Work instructions ▸
Print every entry below again exactly as written, skipping the pictures.

==============================

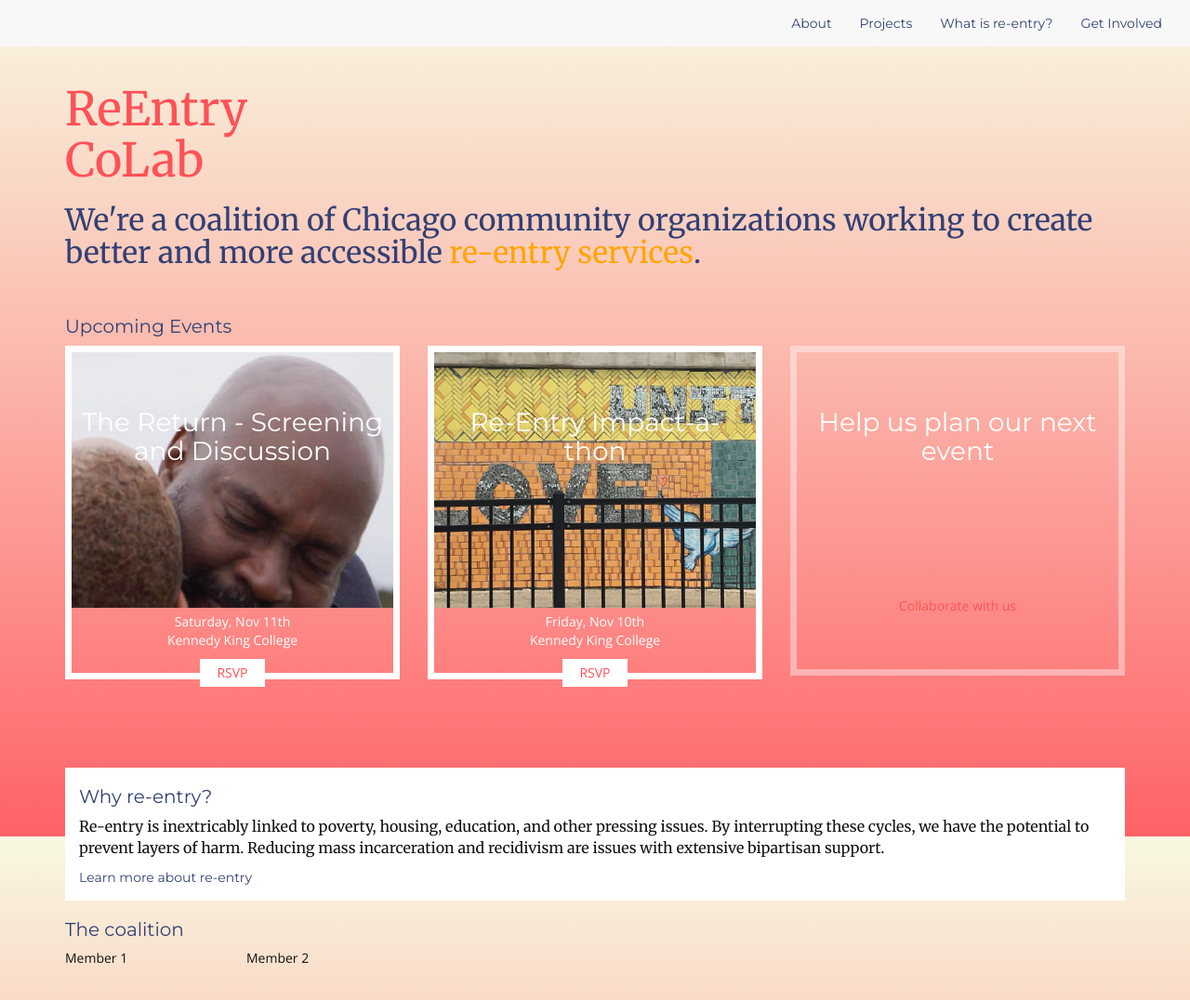
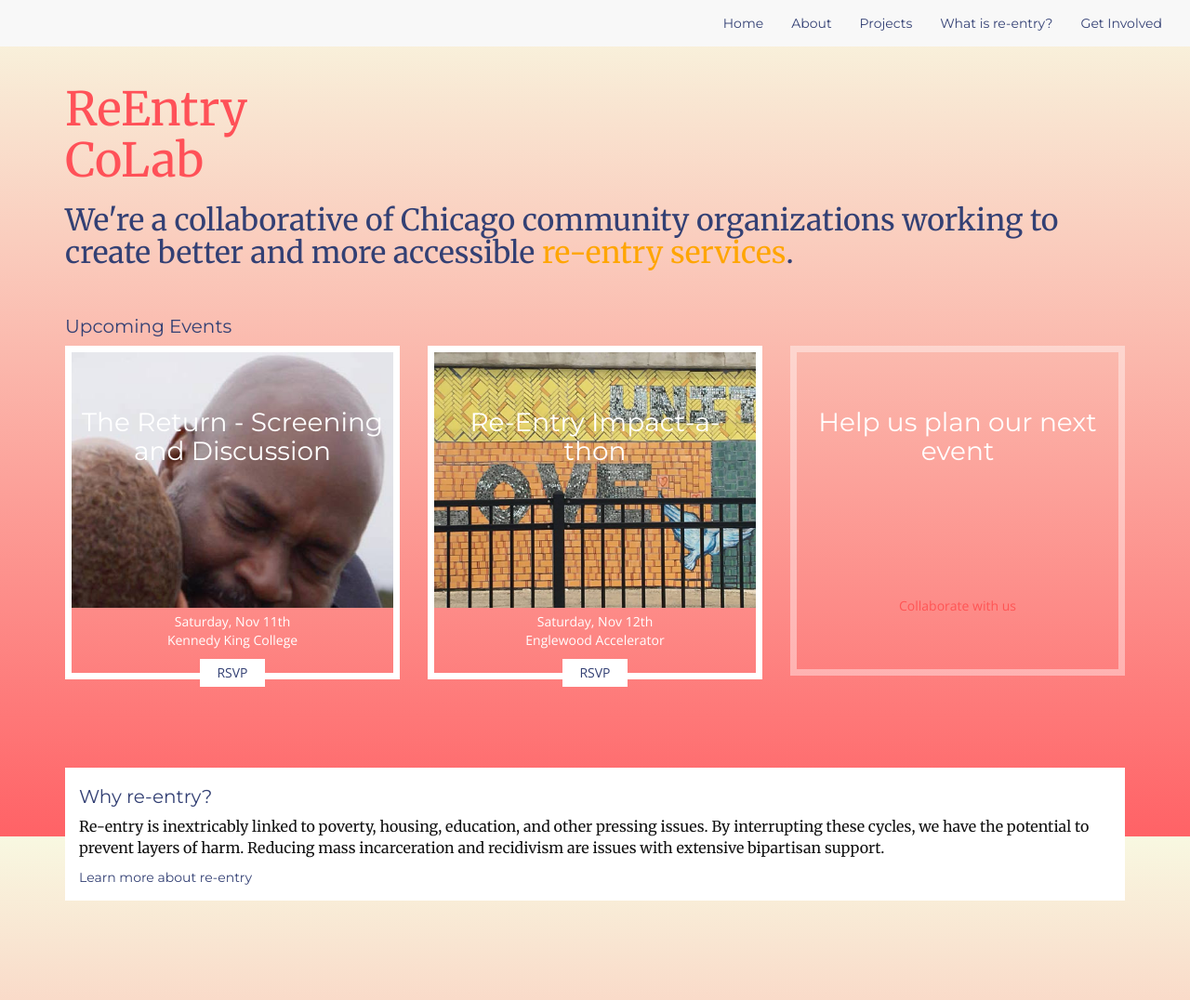
Before and after one commit to reentryco-lab/reentryco-lab.github.io, a Jekyll site: the page built from index.html, in a window 1280 px wide. Shown: the whole page at 93% size. Built offline with Jekyll 4.4.1, drawn with Linux system fonts in a browser that asks for light colours; after the commit the page ends 1004 px from its top, so only the background shows below that.

Commit message:
updates on some language

```diff
--- a/_events/event-2_impactathon.markdown
+++ b/_events/event-2_impactathon.markdown
@@ -2,8 +2,9 @@
 layout: page
 title: Re-Entry Impact-a-thon
 image: impactathon.jpg
-event_date: Friday, Nov 10th
-location: Kennedy King College
+event_date: Saturday, Nov 12th
+location: Englewood Accelerator
+rsvp_link: https://www.eventbrite.com/e/re-entry-impact-a-thon-tickets-28685655568
 ---
 
 # Impactathon event
--- a/_includes/header.html
+++ b/_includes/header.html
@@ -11,7 +11,7 @@
     </div>
     <div class="navbar-collapse collapse" id="bs-example-navbar-collapse-1">
       <ul class="nav navbar-nav pull-right">
-        <li class="hidden-lg hidden-md hidden-sm"><a href="/">Home</a></li>
+        <li><a href="/">Home</a></li>
         <li><a href="/about">About</a></li>
         <li><a href="/projects">Projects</a></li>
         <li><a href="/what-re-entry">What is re-entry?</a></li>
--- a/_members/member-1.markdown
+++ b/_members/member-1.markdown
@@ -1,7 +1,5 @@
 ---
 layout: page
-title: Member 1
+title: Englewood Accelerator
+logo: englewood_accelerator.jpg
 ---
-
-
-# This is the first post on the sitefkmmfk
--- a/_members/member-2.markdown
+++ b/_members/member-2.markdown
@@ -1,7 +1,5 @@
 ---
 layout: page
-title: Member 2
+title: Microsoft
+logo: microsoft.jpg
 ---
-
-
-# This is the first post on the sitefkmmfk
--- a/index.html
+++ b/index.html
@@ -10,7 +10,7 @@ layout: default
           CoLab
         </h1>
         <h2 class="main">
-          We're a coalition of Chicago community organizations working to create
+          We're a collaborative of Chicago community organizations working to create
           better and more accessible <a href="/what-re-entry">re-entry services</a>.
         </h2>
       </div>
@@ -29,7 +29,7 @@ layout: default
             </div>
             <p class="date"> {{ event.event_date }} </p>
             <p class="location"> {{ event.location }} </p>
-            <div class="rsvp"> RSVP </div>
+            <div class="rsvp"><a href="{{ event.rsvp_link}}">RSVP</a></div>
           </div>
         </div>
       {% endfor %}
@@ -54,15 +54,16 @@ layout: default
         </div>
       </div>
     </div>
-    <div class="row">
+    <!-- <div class="row">
       <div class="col-xs-12 coalition">
-        <h2> The coalition </h2>
+        <h2>Partners</h2>
       </div>
       {% for member in site.members  %}
         <div class="col-xs-2 coalition-box">
+          <img src="img/{{member.logo}}">
           {{ member.title }}
         </div>
       {% endfor %}
-    </div>
+    </div> -->
   </div>
 </div>
```
Also changed, not shown: img/englewood_accelerator.jpg (added), img/microsoft.jpg (added), 1 other file.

==============================

Solution for this exercise ▸
Before and after one commit to reentryco-lab/reentryco-lab.github.io, a Jekyll site: the page built from index.html, in a window 1280 px wide. Shown: the whole page at 93% size. Built offline with Jekyll 4.4.1, drawn with Linux system fonts in a browser that asks for light colours; after the commit the page ends 1004 px from its top, so only the background shows below that.

Commit message:
updates on some language

```diff
--- a/_events/event-2_impactathon.markdown
+++ b/_events/event-2_impactathon.markdown
@@ -2,8 +2,9 @@
 layout: page
 title: Re-Entry Impact-a-thon
 image: impactathon.jpg
-event_date: Friday, Nov 10th
-location: Kennedy King College
+event_date: Saturday, Nov 12th
+location: Englewood Accelerator
+rsvp_link: https://www.eventbrite.com/e/re-entry-impact-a-thon-tickets-28685655568
 ---
 
 # Impactathon event
--- a/_includes/header.html
+++ b/_includes/header.html
@@ -11,7 +11,7 @@
     </div>
     <div class="navbar-collapse collapse" id="bs-example-navbar-collapse-1">
       <ul class="nav navbar-nav pull-right">
-        <li class="hidden-lg hidden-md hidden-sm"><a href="/">Home</a></li>
+        <li><a href="/">Home</a></li>
         <li><a href="/about">About</a></li>
         <li><a href="/projects">Projects</a></li>
         <li><a href="/what-re-entry">What is re-entry?</a></li>
--- a/_members/member-1.markdown
+++ b/_members/member-1.markdown
@@ -1,7 +1,5 @@
 ---
 layout: page
-title: Member 1
+title: Englewood Accelerator
+logo: englewood_accelerator.jpg
 ---
-
-
-# This is the first post on the sitefkmmfk
--- a/_members/member-2.markdown
+++ b/_members/member-2.markdown
@@ -1,7 +1,5 @@
 ---
 layout: page
-title: Member 2
+title: Microsoft
+logo: microsoft.jpg
 ---
-
-
-# This is the first post on the sitefkmmfk
--- a/index.html
+++ b/index.html
@@ -10,7 +10,7 @@ layout: default
           CoLab
         </h1>
         <h2 class="main">
-          We're a coalition of Chicago community organizations working to create
+          We're a collaborative of Chicago community organizations working to create
           better and more accessible <a href="/what-re-entry">re-entry services</a>.
         </h2>
       </div>
@@ -29,7 +29,7 @@ layout: default
             </div>
             <p class="date"> {{ event.event_date }} </p>
             <p class="location"> {{ event.location }} </p>
-            <div class="rsvp"> RSVP </div>
+            <div class="rsvp"><a href="{{ event.rsvp_link}}">RSVP</a></div>
           </div>
         </div>
       {% endfor %}
@@ -54,15 +54,16 @@ layout: default
         </div>
       </div>
     </div>
-    <div class="row">
+    <!-- <div class="row">
       <div class="col-xs-12 coalition">
-        <h2> The coalition </h2>
+        <h2>Partners</h2>
       </div>
       {% for member in site.members  %}
         <div class="col-xs-2 coalition-box">
+          <img src="img/{{member.logo}}">
           {{ member.title }}
         </div>
       {% endfor %}
-    </div>
+    </div> -->
   </div>
 </div>
```
Also changed, not shown: img/englewood_accelerator.jpg (added), img/microsoft.jpg (added), 1 other file.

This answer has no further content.